Prompt
Line by line, retype the material exactly and leave each picture out.

Provided entries
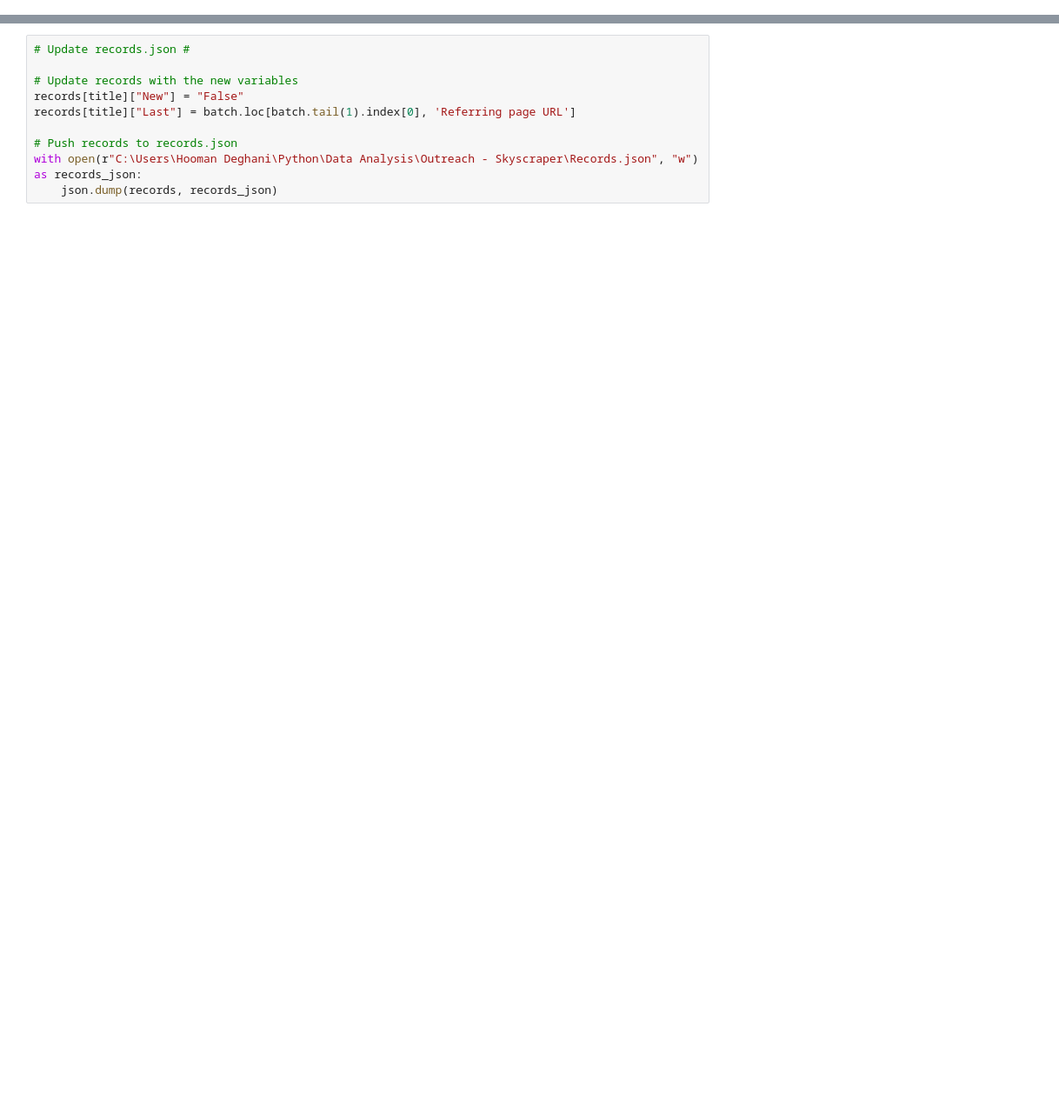
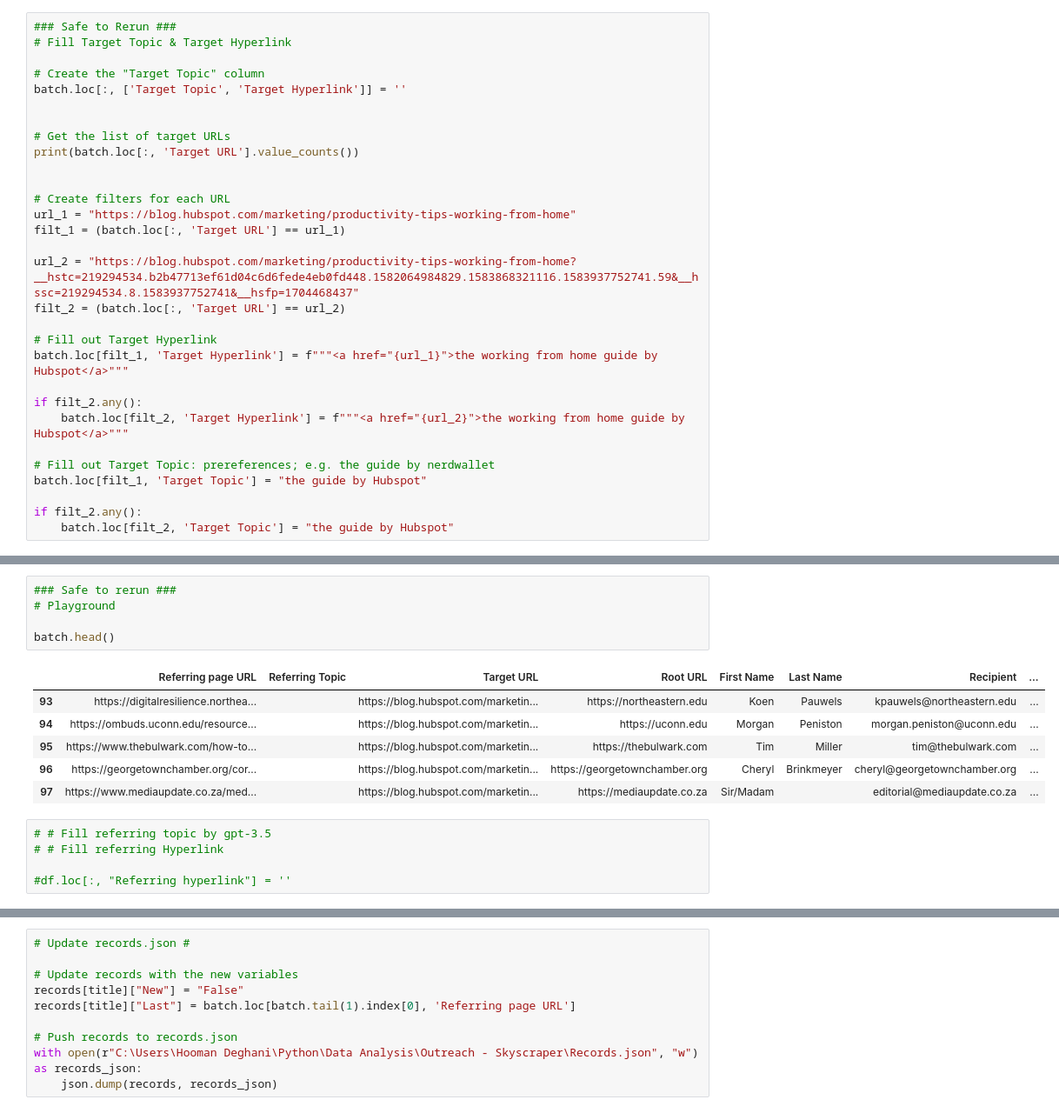
Before and after one commit to HoomanDehghaniML/DataAnalysis, a Jupyter notebook: Outreach - Skyscraper/Pipeline/Filtering.ipynb, the cells around one changed output, grey strips where cells are left out. Shown at 87% size. Drawn from its saved outputs; the diff is of its cells as text; blank space fills up the shorter version.

```diff
--- a/Outreach - Skyscraper/Pipeline/Filtering.ipynb
+++ b/Outreach - Skyscraper/Pipeline/Filtering.ipynb
@@ -108,0 +114,30 @@ batch
+# %%
+### Safe to Rerun ###
+# Fill Target Topic & Target Hyperlink
+
+# Create the "Target Topic" column
+batch.loc[:, ['Target Topic', 'Target Hyperlink']] = ''
+
+
+# Get the list of target URLs
+print(batch.loc[:, 'Target URL'].value_counts())
+
+
+# Create filters for each URL
+url_1 = "https://blog.hubspot.com/marketing/productivity-tips-working-from-home"
+filt_1 = (batch.loc[:, 'Target URL'] == url_1)
+
+url_2 = "https://blog.hubspot.com/marketing/productivity-tips-working-from-home?__hstc=219294534.b2b47713ef61d04c6d6fede4eb0fd448.1582064984829.1583868321116.1583937752741.59&__hssc=219294534.8.1583937752741&__hsfp=1704468437"
+filt_2 = (batch.loc[:, 'Target URL'] == url_2)
+
+# Fill out Target Hyperlink
+batch.loc[filt_1, 'Target Hyperlink'] = f"""<a href="{url_1}">the working from home guide by Hubspot</a>"""
+
+if filt_2.any():
+    batch.loc[filt_2, 'Target Hyperlink'] = f"""<a href="{url_2}">the working from home guide by Hubspot</a>"""
+
+# Fill out Target Topic: prereferences; e.g. the guide by nerdwallet
+batch.loc[filt_1, 'Target Topic'] = "the guide by Hubspot"
+
+if filt_2.any():
+    batch.loc[filt_2, 'Target Topic'] = "the guide by Hubspot"
@@ -108,0 +153,17 @@ batch
+# %%
+### Safe to rerun ###
+# Playground
+
+batch.head()
+# %% [output]
+|  | Referring page URL | Referring Topic | Target URL | Root URL | First Name | Last Name | Recipient | ... |
+| 93 | https://digitalresilience.northea... |  | https://blog.hubspot.com/marketin... | https://northeastern.edu | Koen | Pauwels | kpauwels@northeastern.edu | ... |
+| 94 | https://ombuds.uconn.edu/resource... |  | https://blog.hubspot.com/marketin... | https://uconn.edu | Morgan | Peniston | morgan.peniston@uconn.edu | ... |
+| 95 | https://www.thebulwark.com/how-to... |  | https://blog.hubspot.com/marketin... | https://thebulwark.com | Tim | Miller | tim@thebulwark.com | ... |
+| 96 | https://georgetownchamber.org/cor... |  | https://blog.hubspot.com/marketin... | https://georgetownchamber.org | Cheryl | Brinkmeyer | cheryl@georgetownchamber.org | ... |
+| 97 | https://www.mediaupdate.co.za/med... |  | https://blog.hubspot.com/marketin... | https://mediaupdate.co.za | Sir/Madam |  | editorial@mediaupdate.co.za | ... |
+# %%
+# # Fill referring topic by gpt-3.5
+# # Fill referring Hyperlink
+
+#df.loc[:, "Referring hyperlink"] = ''
```
Also changed, not shown: parts of 8 cells of this notebook, 11 other files.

Response area
Before and after one commit to HoomanDehghaniML/DataAnalysis, a Jupyter notebook: Outreach - Skyscraper/Pipeline/Filtering.ipynb, the cells around one changed output, grey strips where cells are left out. Shown at 87% size. Drawn from its saved outputs; the diff is of its cells as text; blank space fills up the shorter version.

```diff
--- a/Outreach - Skyscraper/Pipeline/Filtering.ipynb
+++ b/Outreach - Skyscraper/Pipeline/Filtering.ipynb
@@ -108,0 +114,30 @@ batch
+# %%
+### Safe to Rerun ###
+# Fill Target Topic & Target Hyperlink
+
+# Create the "Target Topic" column
+batch.loc[:, ['Target Topic', 'Target Hyperlink']] = ''
+
+
+# Get the list of target URLs
+print(batch.loc[:, 'Target URL'].value_counts())
+
+
+# Create filters for each URL
+url_1 = "https://blog.hubspot.com/marketing/productivity-tips-working-from-home"
+filt_1 = (batch.loc[:, 'Target URL'] == url_1)
+
+url_2 = "https://blog.hubspot.com/marketing/productivity-tips-working-from-home?__hstc=219294534.b2b47713ef61d04c6d6fede4eb0fd448.1582064984829.1583868321116.1583937752741.59&__hssc=219294534.8.1583937752741&__hsfp=1704468437"
+filt_2 = (batch.loc[:, 'Target URL'] == url_2)
+
+# Fill out Target Hyperlink
+batch.loc[filt_1, 'Target Hyperlink'] = f"""<a href="{url_1}">the working from home guide by Hubspot</a>"""
+
+if filt_2.any():
+    batch.loc[filt_2, 'Target Hyperlink'] = f"""<a href="{url_2}">the working from home guide by Hubspot</a>"""
+
+# Fill out Target Topic: prereferences; e.g. the guide by nerdwallet
+batch.loc[filt_1, 'Target Topic'] = "the guide by Hubspot"
+
+if filt_2.any():
+    batch.loc[filt_2, 'Target Topic'] = "the guide by Hubspot"
@@ -108,0 +153,17 @@ batch
+# %%
+### Safe to rerun ###
+# Playground
+
+batch.head()
+# %% [output]
+|  | Referring page URL | Referring Topic | Target URL | Root URL | First Name | Last Name | Recipient | ... |
+| 93 | https://digitalresilience.northea... |  | https://blog.hubspot.com/marketin... | https://northeastern.edu | Koen | Pauwels | kpauwels@northeastern.edu | ... |
+| 94 | https://ombuds.uconn.edu/resource... |  | https://blog.hubspot.com/marketin... | https://uconn.edu | Morgan | Peniston | morgan.peniston@uconn.edu | ... |
+| 95 | https://www.thebulwark.com/how-to... |  | https://blog.hubspot.com/marketin... | https://thebulwark.com | Tim | Miller | tim@thebulwark.com | ... |
+| 96 | https://georgetownchamber.org/cor... |  | https://blog.hubspot.com/marketin... | https://georgetownchamber.org | Cheryl | Brinkmeyer | cheryl@georgetownchamber.org | ... |
+| 97 | https://www.mediaupdate.co.za/med... |  | https://blog.hubspot.com/marketin... | https://mediaupdate.co.za | Sir/Madam |  | editorial@mediaupdate.co.za | ... |
+# %%
+# # Fill referring topic by gpt-3.5
+# # Fill referring Hyperlink
+
+#df.loc[:, "Referring hyperlink"] = ''
```
Also changed, not shown: parts of 8 cells of this notebook, 11 other files.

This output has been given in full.